There is one aspect to a job in journalism that I have never quite understood, and with which I have never been comfortable.
I’m talking about the ghoulish pursuit of a) crime victims, b) accident victims, c) the families of crime victims or accident victims, and the worst d) the families of murder victims — done with the ignoble desire to get a quote.
Preferably a quote that will top anything the competition managed to get.
Awhile back, after that 16-year-old girl was slain in her home on Belgrove Drive in Kearny, I went to the scene to take photos of the sidewalk shrine that had been set up. I admit that I did talk to a couple of people who were there paying their respects, but they were not family members.
At one point, I saw a man standing just inside the front door, but I could not bring myself to knock. Was he the father? What would I say? “Your daughter is dead. How do you feel?” That’s usually the standard question.
(An absolutely absurd example of this played out on a recent N.Y.C. news tape. Two workers had been severely injured when a lift at a parking garage collapsed. As one of the victims, swaddled in bandages, was being rushed to an ambulance, there was a reporter running after the gurney, shouting, “How do you feel, sir!”)
This confronting-the-stricken scenario played out again last week after a 6-year-old Toms River boy was accidentally shot by a 4-year-old friend who had somehow gotten his tiny hands on a loaded rifle.
Shortly after it happened (the victim had not yet died), news reporters had already staked out the cul-de-sac where both families lived, in hopes of nabbing someone for a sound bite. I saw two young girls rushing to get into one of the homes, and hot on their heels was a microphonewielding woman. Luckily they got the door shut in time.
I have in the past talked with families who have lost a loved one to tragedy, but they approached me, not vice versa. And basically, I just listened. I’d be uncomfortable hunting them down. Perhaps I am just a coward. Perhaps I can date that cowardice to something that happened when I was just a cub in this business.
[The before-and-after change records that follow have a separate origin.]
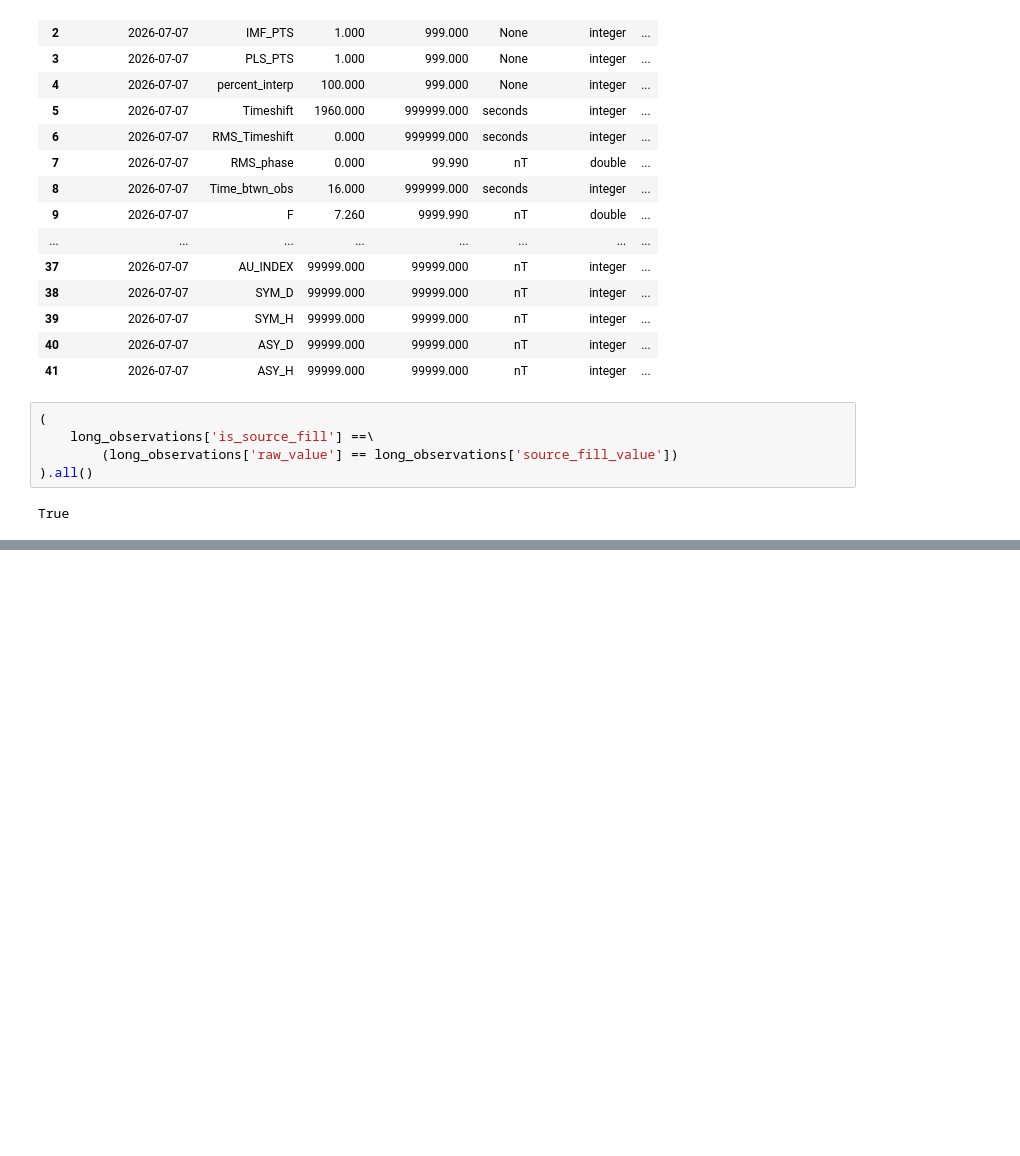
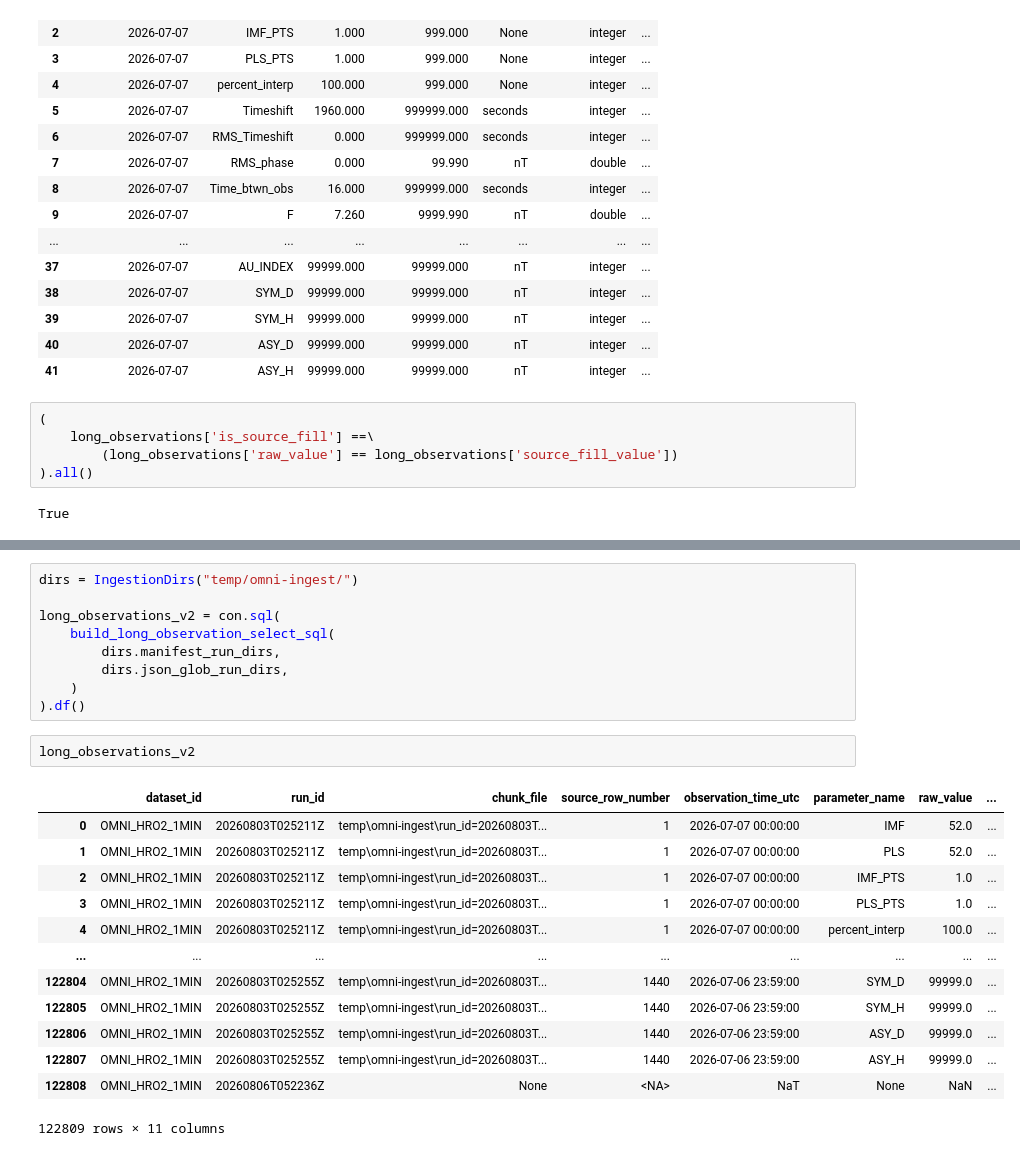
Before and after one commit to keithzyyy/space-weather-project, a Jupyter notebook: notebooks/07_omni_preproc_exploration.ipynb, the cells around one changed output, grey strips where cells are left out. Saved outputs shown, nothing was run; the diff lists cells and outputs as text; blank space fills up the shorter version.

Commit message:
feat: placeholder rows for empty successful omni ingestion runs, start implementing incremental & rebuild flows

```diff
--- a/notebooks/07_omni_preproc_exploration.ipynb
+++ b/notebooks/07_omni_preproc_exploration.ipynb
@@ -751,0 +963,25 @@ True
+# %%
+dirs = IngestionDirs("temp/omni-ingest/")
+
+long_observations_v2 = con.sql(
+    build_long_observation_select_sql(
+        dirs.manifest_run_dirs,
+        dirs.json_glob_run_dirs,
+    )
+).df()
+# %%
+long_observations_v2
+# %% [output]
+|  | dataset_id | run_id | chunk_file | source_row_number | observation_time_utc | parameter_name | raw_value | ... |
+| 0 | OMNI_HRO2_1MIN | 20260803T025211Z | temp\omni-ingest\run_id=20260803T... | 1 | 2026-07-07 00:00:00 | IMF | 52.0 | ... |
+| 1 | OMNI_HRO2_1MIN | 20260803T025211Z | temp\omni-ingest\run_id=20260803T... | 1 | 2026-07-07 00:00:00 | PLS | 52.0 | ... |
+| 2 | OMNI_HRO2_1MIN | 20260803T025211Z | temp\omni-ingest\run_id=20260803T... | 1 | 2026-07-07 00:00:00 | IMF_PTS | 1.0 | ... |
+| 3 | OMNI_HRO2_1MIN | 20260803T025211Z | temp\omni-ingest\run_id=20260803T... | 1 | 2026-07-07 00:00:00 | PLS_PTS | 1.0 | ... |
+| 4 | OMNI_HRO2_1MIN | 20260803T025211Z | temp\omni-ingest\run_id=20260803T... | 1 | 2026-07-07 00:00:00 | percent_interp | 100.0 | ... |
+| ... | ... | ... | ... | ... | ... | ... | ... | ... |
+| 122804 | OMNI_HRO2_1MIN | 20260803T025255Z | temp\omni-ingest\run_id=20260803T... | 1440 | 2026-07-06 23:59:00 | SYM_D | 99999.0 | ... |
+| 122805 | OMNI_HRO2_1MIN | 20260803T025255Z | temp\omni-ingest\run_id=20260803T... | 1440 | 2026-07-06 23:59:00 | SYM_H | 99999.0 | ... |
+| 122806 | OMNI_HRO2_1MIN | 20260803T025255Z | temp\omni-ingest\run_id=20260803T... | 1440 | 2026-07-06 23:59:00 | ASY_D | 99999.0 | ... |
+| 122807 | OMNI_HRO2_1MIN | 20260803T025255Z | temp\omni-ingest\run_id=20260803T... | 1440 | 2026-07-06 23:59:00 | ASY_H | 99999.0 | ... |
+| 122808 | OMNI_HRO2_1MIN | 20260806T052236Z | None | <NA> | NaT | None | NaN | ... |
+122809 rows × 11 columns
```
Also changed, not shown: parts of 4 cells of this notebook, 3 other files.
During college, I had a weekend job as a copy kid (gofer) at a large daily paper. (I shall name neither the publication nor the city in which it was located.) Mounted on a wall in the newsroom was a police scanner, which was always on. Mostly, the radio calls were just more background noise added to the cacophony of teletype machines, typewriters and ringing phones. But every once in a while, something on the scanner would catch our attention.
One Saturday afternoon, we heard a call about a police officer having been shot. The newsroom fell into silence as we all listened to what today you’d call reality radio. We could hear everything — the wailing sirens, shouts, and then the desperate voice of one officers pleading for help. His partner, a rookie, had been hit. We could hear the agony in his voice as the younger cop died in his arms.
I don’t know how the editors got the info so quickly, but they learned the name of the slain officer, the names of his parents and where they lived, and sent one of the paper’s best reporters to get a photo of their son.
All this had transpired in a matter of minutes, so when the reporter arrived at the house, the parents had not yet been notified of the death. When the reporter realized this, he could not bring himself to be the one to break the awful news, so — at least this is what I was told — he made up a story that their son had been given some sort of award and that’s why the paper needed a photo.
He arrived back at the newsroom with a framed portrait taken to commemorate the officer’s graduation from the Police Academy.
He gave the photo to his editor.
And then he resigned.
This was a man who had been a war correspondent in Vietnam, but this particular event, and the role he played in it, were beyond endurance.
I later heard he had gotten a job doing PR for an insurance company.
Journalism lost an exceptional talent. But there are times in journalism when getting a story (or a photo) carries too high a price, one that the psyche, and the soul, cannot pay.
– Karen Zautyk